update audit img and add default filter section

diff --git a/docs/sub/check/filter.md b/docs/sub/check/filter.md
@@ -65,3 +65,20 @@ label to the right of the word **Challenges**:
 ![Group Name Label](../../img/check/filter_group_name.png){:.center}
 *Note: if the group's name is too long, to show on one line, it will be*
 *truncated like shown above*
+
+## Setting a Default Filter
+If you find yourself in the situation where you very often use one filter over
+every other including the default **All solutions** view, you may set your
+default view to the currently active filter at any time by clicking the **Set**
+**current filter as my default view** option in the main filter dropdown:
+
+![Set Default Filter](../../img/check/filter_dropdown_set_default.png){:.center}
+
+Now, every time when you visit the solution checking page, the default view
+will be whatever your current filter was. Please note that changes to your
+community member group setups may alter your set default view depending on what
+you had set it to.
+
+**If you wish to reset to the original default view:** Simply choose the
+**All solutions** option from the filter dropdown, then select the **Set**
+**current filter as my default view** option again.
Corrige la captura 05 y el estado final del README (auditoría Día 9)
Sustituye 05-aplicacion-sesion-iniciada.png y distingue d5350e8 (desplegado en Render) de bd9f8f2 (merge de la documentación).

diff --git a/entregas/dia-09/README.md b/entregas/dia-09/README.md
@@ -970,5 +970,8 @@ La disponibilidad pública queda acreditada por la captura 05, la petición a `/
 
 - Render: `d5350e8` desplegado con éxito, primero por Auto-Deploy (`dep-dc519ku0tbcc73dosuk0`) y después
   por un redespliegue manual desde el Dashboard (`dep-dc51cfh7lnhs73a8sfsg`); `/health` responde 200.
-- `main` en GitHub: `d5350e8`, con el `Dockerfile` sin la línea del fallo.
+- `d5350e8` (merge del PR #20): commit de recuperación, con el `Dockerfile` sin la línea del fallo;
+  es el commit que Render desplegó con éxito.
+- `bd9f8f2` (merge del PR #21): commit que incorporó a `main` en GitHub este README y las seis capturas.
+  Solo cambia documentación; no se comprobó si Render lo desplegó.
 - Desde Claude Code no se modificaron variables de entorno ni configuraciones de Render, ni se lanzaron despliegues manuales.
::::
**TASK ITEM:** In the entries above, find the line with "por un redespliegue" and the line with "Render lo desplegó.", then set down exactly those two and every line between them, nothing else.

**SOLUTION TO THE EXERCISE:**
   por un redespliegue manual desde el Dashboard (`dep-dc51cfh7lnhs73a8sfsg`); `/health` responde 200.
-- `main` en GitHub: `d5350e8`, con el `Dockerfile` sin la línea del fallo.
+- `d5350e8` (merge del PR #20): commit de recuperación, con el `Dockerfile` sin la línea del fallo;
+  es el commit que Render desplegó con éxito.
+- `bd9f8f2` (merge del PR #21): commit que incorporó a `main` en GitHub este README y las seis capturas.
+  Solo cambia documentación; no se comprobó si Render lo desplegó.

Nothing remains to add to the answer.